The third and final phase of aerobic respiration is also located in the mitochondria - this time the membranes play a vital role. Within the inner membrane locked in place are a group of molecules collectively called the electron transport chain with associated proton pumps. The NADH2+ and FADH2 molecules give up their electrons to the electron transport chain molecules which in turn use this energy to move protons into the outer compartment . This sets up a free energy potential which is tapped by the F0F1 complexes in the same mitochondrial membrane to make ATP from ADP and Phosphate.
Visit the Biomolecular Machines site for a comprehensive discussion of ATP synthase in F0F1 complexes. The ATP synthase molecule's two parts, a rotating stem and an mushroom-like cap stick out of the mitochondrial inner membrane. They act like an ATP generating motor fueled by the diffusion of Hydrogen ions moving down their gradient. Click here for animation of ATP synthase

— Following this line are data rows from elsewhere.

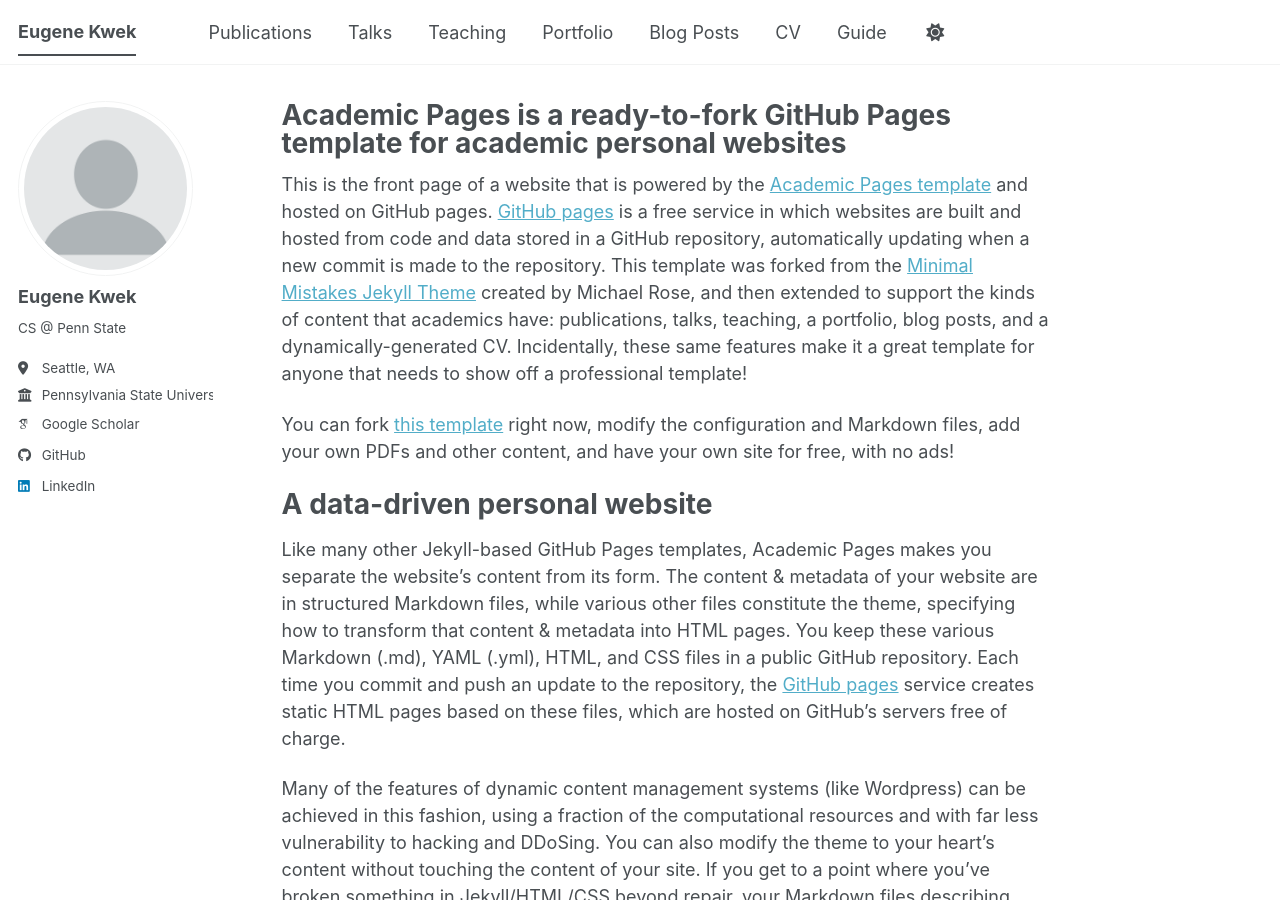
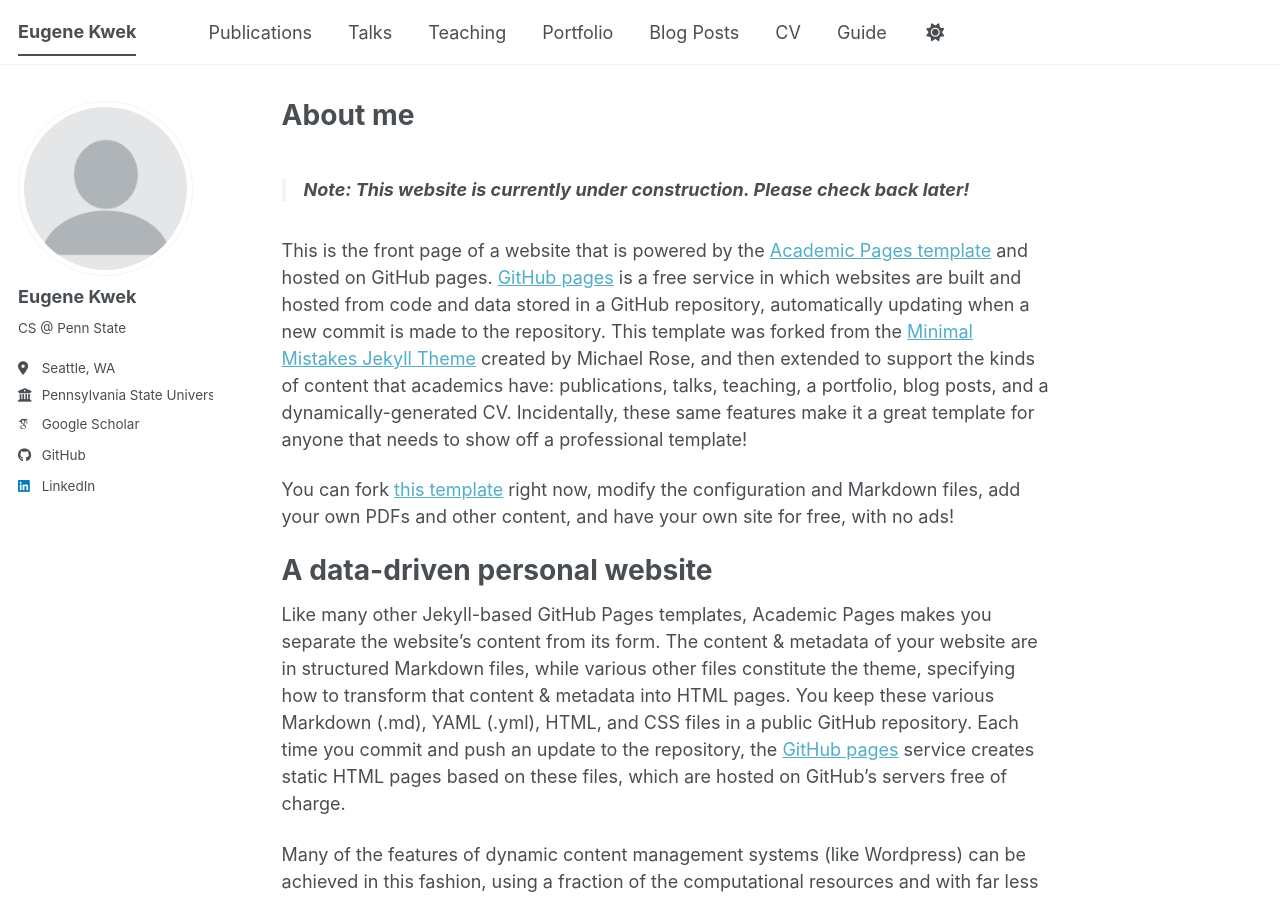
Before and after one commit to ekwek1/ekwek1.github.io, a Jekyll site: the page built from _pages/about.md, in a window 1280 px wide and 900 px high. Built offline with Jekyll 4.4.1, drawn with Linux system fonts in a browser that asks for light colours; some web fonts are replaced; a script bundle is joined from its source files by our own code; library files that are not in the unit come from our copies.

Commit message:
Update about.md

```diff
--- a/_pages/about.md
+++ b/_pages/about.md
@@ -1,11 +1,13 @@
 ---
 permalink: /
-title: "Academic Pages is a ready-to-fork GitHub Pages template for academic personal websites"
+title: "About me"
 author_profile: true
 redirect_from:
   - /about/
   - /about.html
 ---
+
+> ### Note: This website is currently under construction. Please check back later!
 
 This is the front page of a website that is powered by the [Academic Pages template](https://github.com/academicpages/academicpages.github.io) and hosted on GitHub pages. [GitHub pages](https://pages.github.com) is a free service in which websites are built and hosted from code and data stored in a GitHub repository, automatically updating when a new commit is made to the repository. This template was forked from the [Minimal Mistakes Jekyll Theme](https://mmistakes.github.io/minimal-mistakes/) created by Michael Rose, and then extended to support the kinds of content that academics have: publications, talks, teaching, a portfolio, blog posts, and a dynamically-generated CV. Incidentally, these same features make it a great template for anyone that needs to show off a professional template!
 
```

An animation of ATP synthesis in mitochondria is provided by Thomas Terry at the University of Connecticut.
The final electron acceptor in the electron transport chain is oxygen. Some would argue that cells evolved this aerobic process in order to survive the damaging effects of free oxygen.
The last step in aerobic respiration is the reaction of oxygen gas and hydrogen to form water. This step is carried out by cytochrome c oxidase. Visit this link to find out more.
Summary of Respiration
In a eukaryotic cell, glycolysis occurs outside the mitochondria in the cytosol. The citric acid cycle and the electron transport chains are located inside the mitochondria. During glycolysis, each glucose molecule is broken down into two molecules of the compound pyruvate. The pyruvate is decarboxylated and combined with coenzymeA to cross the double membrane of the mitochondrion and enter the matrix, where the citric acid cycle decomposes it into 2 more carbon dioxide molecules. NADH formed by the citric acid cycle or glycolysis transfers electrons to electron transport chains, embedded in the membrane of the cristae (inner membrane). The electron transport chain transforms the chemical energy into a form that can be used to drive oxidative phosphorylation, which accounts for most (~32) of the ATP generated by cellular respiration. A smaller amount of ATP is formed directly during glycolysis and the citric acid cycle by substrate-level phosphorylation.
From Campbell, Biology. 4th Ed. pg 164
Links to Web Lectures and other Resources
Updated Nov. 10, 2005